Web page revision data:
BEGIN

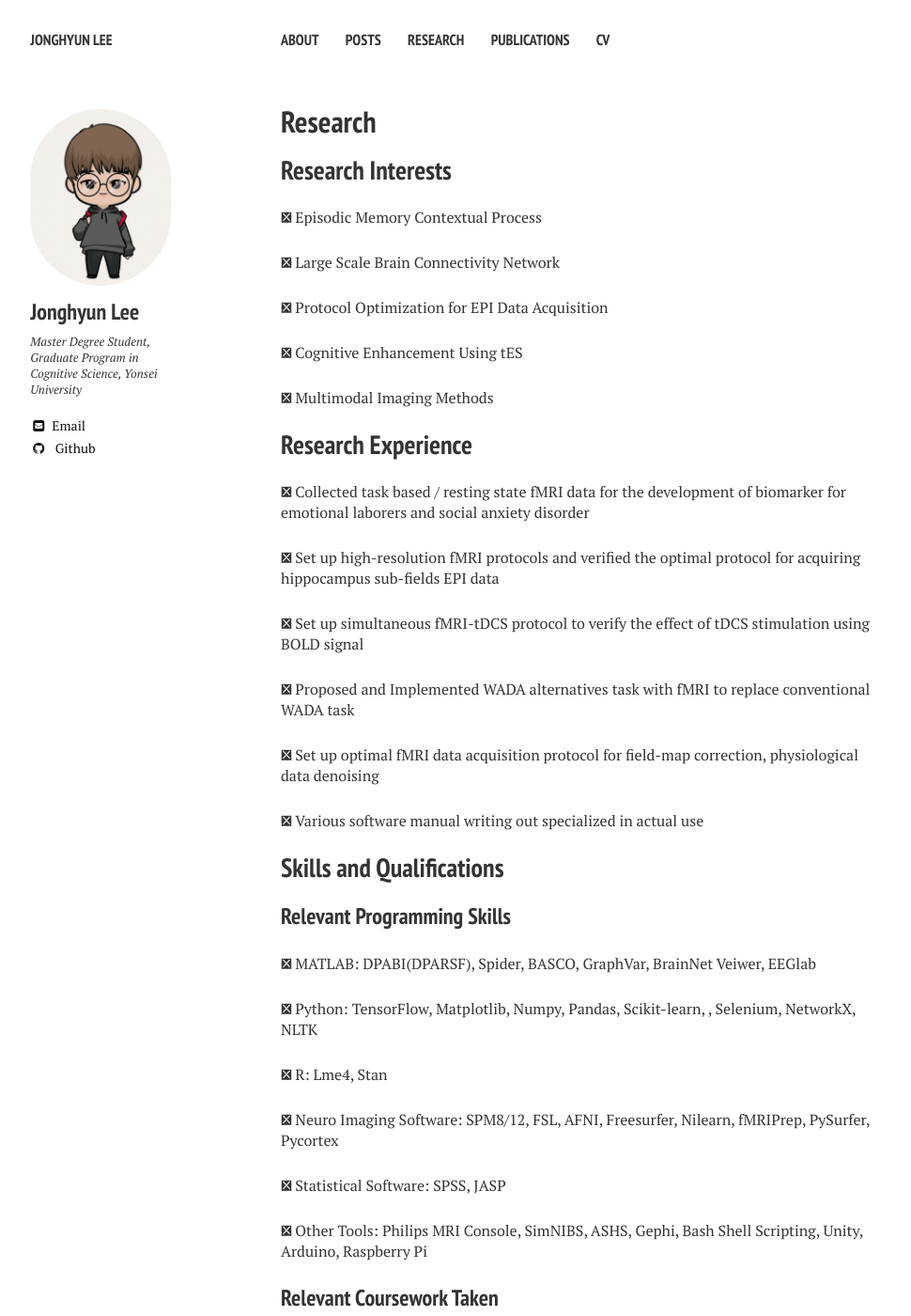
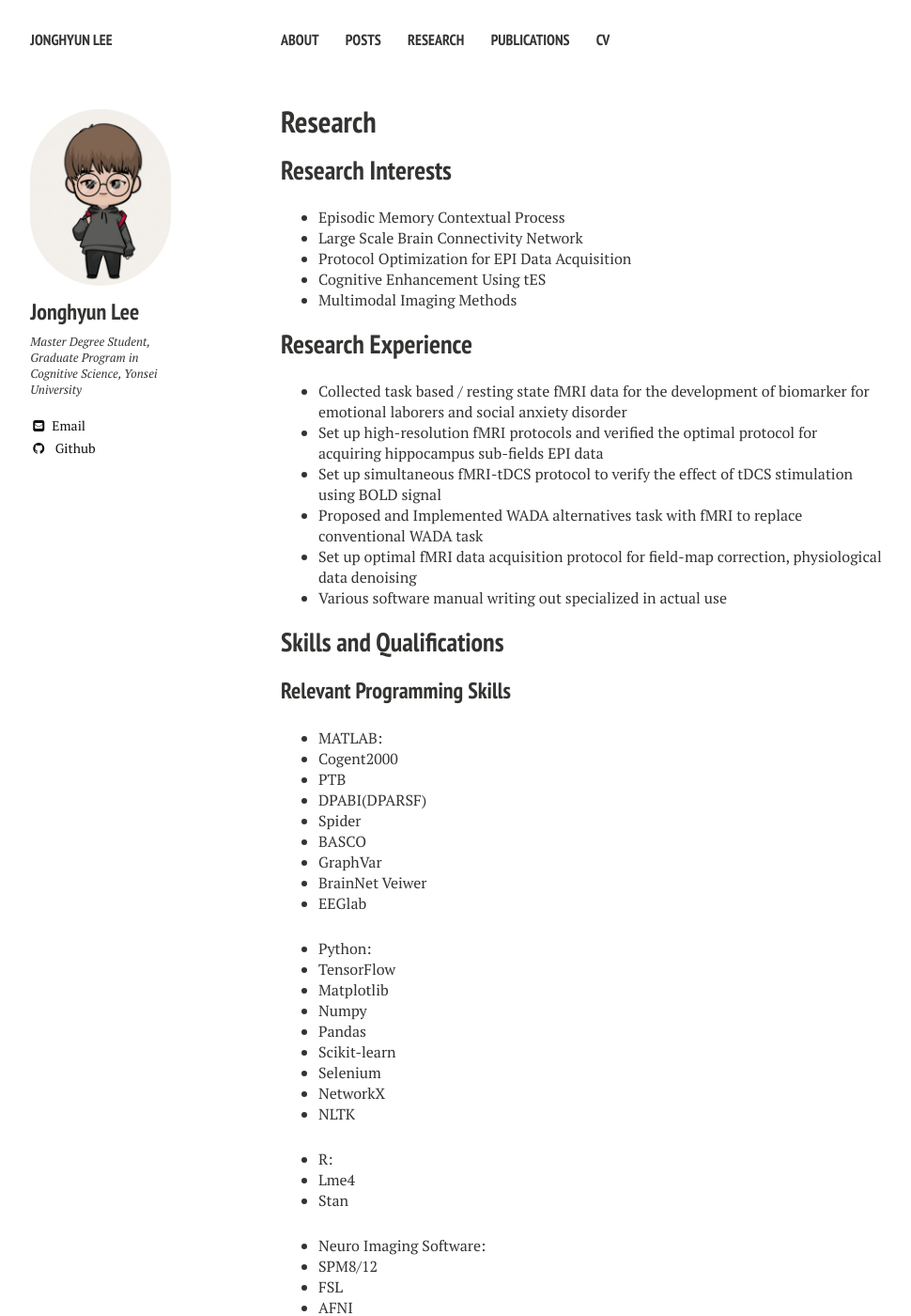
Before and after one commit to jisunkimbrain/fromjisunkim.github.io, a Jekyll site: the page built from research/index.md, in a window 1280 px wide and 1400 px high. Shown: the whole window at 94% size, without its empty margins (21-991 px from the left). Built offline with Jekyll 4.4.1, drawn with Linux system fonts in a browser that asks for light colours; nearby versions of some CDN libraries; some of the changed text lies outside the part shown.

Commit message:
Update index.md

```diff
--- a/research/index.md
+++ b/research/index.md
@@ -9,51 +9,75 @@ image:
 ---
 
 ## Research Interests
-	Episodic Memory Contextual Process
-
-	Large Scale Brain Connectivity Network
-
-	Protocol Optimization for EPI Data Acquisition
-
-	Cognitive Enhancement Using tES
-
-	Multimodal Imaging Methods
+*	Episodic Memory Contextual Process
+*	Large Scale Brain Connectivity Network
+*	Protocol Optimization for EPI Data Acquisition
+*	Cognitive Enhancement Using tES
+*	Multimodal Imaging Methods
 
 
 ## Research Experience
-	Collected task based / resting state fMRI data for the development of biomarker for emotional laborers and social anxiety disorder
-
-	Set up high-resolution fMRI protocols and verified the optimal protocol for acquiring hippocampus sub-fields EPI data
-
-	Set up simultaneous fMRI-tDCS protocol to verify the effect of tDCS stimulation using BOLD signal
-
-	Proposed and Implemented WADA alternatives task with fMRI to replace conventional WADA task
-
-	Set up optimal fMRI data acquisition protocol for field-map correction, physiological data denoising
-
-	Various software manual writing out specialized in actual use
+*	Collected task based / resting state fMRI data for the development of biomarker for emotional laborers and social anxiety disorder
+*	Set up high-resolution fMRI protocols and verified the optimal protocol for acquiring hippocampus sub-fields EPI data
+*	Set up simultaneous fMRI-tDCS protocol to verify the effect of tDCS stimulation using BOLD signal
+*	Proposed and Implemented WADA alternatives task with fMRI to replace conventional WADA task
+*	Set up optimal fMRI data acquisition protocol for field-map correction, physiological data denoising
+*	Various software manual writing out specialized in actual use
 
 
 ## Skills and Qualifications
 ### Relevant Programming Skills
-	MATLAB: DPABI(DPARSF), Spider, BASCO, GraphVar, BrainNet Veiwer, EEGlab
+*	MATLAB:
+- Cogent2000
+- PTB
+- DPABI(DPARSF)
+- Spider
+- BASCO
+- GraphVar
+- BrainNet Veiwer
+- EEGlab
 
-	Python: TensorFlow, Matplotlib, Numpy, Pandas, Scikit-learn, , Selenium, NetworkX, NLTK
+*	Python:
+- TensorFlow
+- Matplotlib
+- Numpy
+- Pandas
+- Scikit-learn
+- Selenium
+- NetworkX
+- NLTK
 
-	R: Lme4, Stan
+*	R:
+- Lme4
+- Stan
 
-	Neuro Imaging Software: SPM8/12, FSL, AFNI, Freesurfer, Nilearn, fMRIPrep, PySurfer, Pycortex
+*	Neuro Imaging Software:
+- SPM8/12
+- FSL
+- AFNI
+- Freesurfer
+- Nilearn
+- fMRIPrep
+- PySurfer
+- Pycortex
 
-	Statistical Software: SPSS, JASP
+*	Statistical Software:
+- SPSS
+- JASP
 
-	Other Tools: Philips MRI Console, SimNIBS, ASHS, Gephi, Bash Shell Scripting, Unity, Arduino, Raspberry Pi
+*	Other Tools:
+- Philips MRI Console & Philips Physiological Sensors
+- SimNIBS
+- ASHS
+- Gephi
+- Bash Shell Scripting
+- Unity
+- Arduino & Raspberry Pi
 
 
 ### Relevant Coursework Taken
-	Undergraduate School
+*	Undergraduate School
+- Psychology of Cognitive Engineering, Psychology of Learning & Memory, Introduction to Cognitive Neuroscience, Experimental Methodology in Psychology, Cognitive Psychology, Psychological Statistics
 
-Psychology of Cognitive Engineering, Psychology of Learning & Memory, Introduction to Cognitive Neuroscience, Experimental Methodology in Psychology, Cognitive Psychology, Psychological Statistics
-
-	Graduate School
-
-Topics in Cognitive Science, Psychological Science Colloquim, Machine Learning and Its Application, Neuroscience of Memory & Decision-Making Seminar, Memory and Decision-Making Seminar, Cognitive Modeling Seminar, Principles and Applications of Neuroimaging, Neurophysiology, Advanced Computer Vision, Principles of Psychophysiology, Advanced Topics in Pattern Recognition , Online Data collections and Analysis (audit), Medical Image Processing (audit)
+*	Graduate School
+- Topics in Cognitive Science, Psychological Science Colloquim, Machine Learning and Its Application, Neuroscience of Memory & Decision-Making Seminar, Memory and Decision-Making Seminar, Cognitive Modeling Seminar, Principles and Applications of Neuroimaging, Neurophysiology, Advanced Computer Vision, Principles of Psychophysiology, Advanced Topics in Pattern Recognition , Online Data collections and Analysis (audit), Medical Image Processing (audit)
```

END

• _WHAT THIS TASK INVOLVES_
Drop the pictures and give every line above again exactly.

• _SOLUTION TO THE EXERCISE_
Before and after one commit to jisunkimbrain/fromjisunkim.github.io, a Jekyll site: the page built from research/index.md, in a window 1280 px wide and 1400 px high. Shown: the whole window at 94% size, without its empty margins (21-991 px from the left). Built offline with Jekyll 4.4.1, drawn with Linux system fonts in a browser that asks for light colours; nearby versions of some CDN libraries; some of the changed text lies outside the part shown.

Commit message:
Update index.md

```diff
--- a/research/index.md
+++ b/research/index.md
@@ -9,51 +9,75 @@ image:
 ---
 
 ## Research Interests
-	Episodic Memory Contextual Process
-
-	Large Scale Brain Connectivity Network
-
-	Protocol Optimization for EPI Data Acquisition
-
-	Cognitive Enhancement Using tES
-
-	Multimodal Imaging Methods
+*	Episodic Memory Contextual Process
+*	Large Scale Brain Connectivity Network
+*	Protocol Optimization for EPI Data Acquisition
+*	Cognitive Enhancement Using tES
+*	Multimodal Imaging Methods
 
 
 ## Research Experience
-	Collected task based / resting state fMRI data for the development of biomarker for emotional laborers and social anxiety disorder
-
-	Set up high-resolution fMRI protocols and verified the optimal protocol for acquiring hippocampus sub-fields EPI data
-
-	Set up simultaneous fMRI-tDCS protocol to verify the effect of tDCS stimulation using BOLD signal
-
-	Proposed and Implemented WADA alternatives task with fMRI to replace conventional WADA task
-
-	Set up optimal fMRI data acquisition protocol for field-map correction, physiological data denoising
-
-	Various software manual writing out specialized in actual use
+*	Collected task based / resting state fMRI data for the development of biomarker for emotional laborers and social anxiety disorder
+*	Set up high-resolution fMRI protocols and verified the optimal protocol for acquiring hippocampus sub-fields EPI data
+*	Set up simultaneous fMRI-tDCS protocol to verify the effect of tDCS stimulation using BOLD signal
+*	Proposed and Implemented WADA alternatives task with fMRI to replace conventional WADA task
+*	Set up optimal fMRI data acquisition protocol for field-map correction, physiological data denoising
+*	Various software manual writing out specialized in actual use
 
 
 ## Skills and Qualifications
 ### Relevant Programming Skills
-	MATLAB: DPABI(DPARSF), Spider, BASCO, GraphVar, BrainNet Veiwer, EEGlab
+*	MATLAB:
+- Cogent2000
+- PTB
+- DPABI(DPARSF)
+- Spider
+- BASCO
+- GraphVar
+- BrainNet Veiwer
+- EEGlab
 
-	Python: TensorFlow, Matplotlib, Numpy, Pandas, Scikit-learn, , Selenium, NetworkX, NLTK
+*	Python:
+- TensorFlow
+- Matplotlib
+- Numpy
+- Pandas
+- Scikit-learn
+- Selenium
+- NetworkX
+- NLTK
 
-	R: Lme4, Stan
+*	R:
+- Lme4
+- Stan
 
-	Neuro Imaging Software: SPM8/12, FSL, AFNI, Freesurfer, Nilearn, fMRIPrep, PySurfer, Pycortex
+*	Neuro Imaging Software:
+- SPM8/12
+- FSL
+- AFNI
+- Freesurfer
+- Nilearn
+- fMRIPrep
+- PySurfer
+- Pycortex
 
-	Statistical Software: SPSS, JASP
+*	Statistical Software:
+- SPSS
+- JASP
 
-	Other Tools: Philips MRI Console, SimNIBS, ASHS, Gephi, Bash Shell Scripting, Unity, Arduino, Raspberry Pi
+*	Other Tools:
+- Philips MRI Console & Philips Physiological Sensors
+- SimNIBS
+- ASHS
+- Gephi
+- Bash Shell Scripting
+- Unity
+- Arduino & Raspberry Pi
 
 
 ### Relevant Coursework Taken
-	Undergraduate School
+*	Undergraduate School
+- Psychology of Cognitive Engineering, Psychology of Learning & Memory, Introduction to Cognitive Neuroscience, Experimental Methodology in Psychology, Cognitive Psychology, Psychological Statistics
 
-Psychology of Cognitive Engineering, Psychology of Learning & Memory, Introduction to Cognitive Neuroscience, Experimental Methodology in Psychology, Cognitive Psychology, Psychological Statistics
-
-	Graduate School
-
-Topics in Cognitive Science, Psychological Science Colloquim, Machine Learning and Its Application, Neuroscience of Memory & Decision-Making Seminar, Memory and Decision-Making Seminar, Cognitive Modeling Seminar, Principles and Applications of Neuroimaging, Neurophysiology, Advanced Computer Vision, Principles of Psychophysiology, Advanced Topics in Pattern Recognition , Online Data collections and Analysis (audit), Medical Image Processing (audit)
+*	Graduate School
+- Topics in Cognitive Science, Psychological Science Colloquim, Machine Learning and Its Application, Neuroscience of Memory & Decision-Making Seminar, Memory and Decision-Making Seminar, Cognitive Modeling Seminar, Principles and Applications of Neuroimaging, Neurophysiology, Advanced Computer Vision, Principles of Psychophysiology, Advanced Topics in Pattern Recognition , Online Data collections and Analysis (audit), Medical Image Processing (audit)
```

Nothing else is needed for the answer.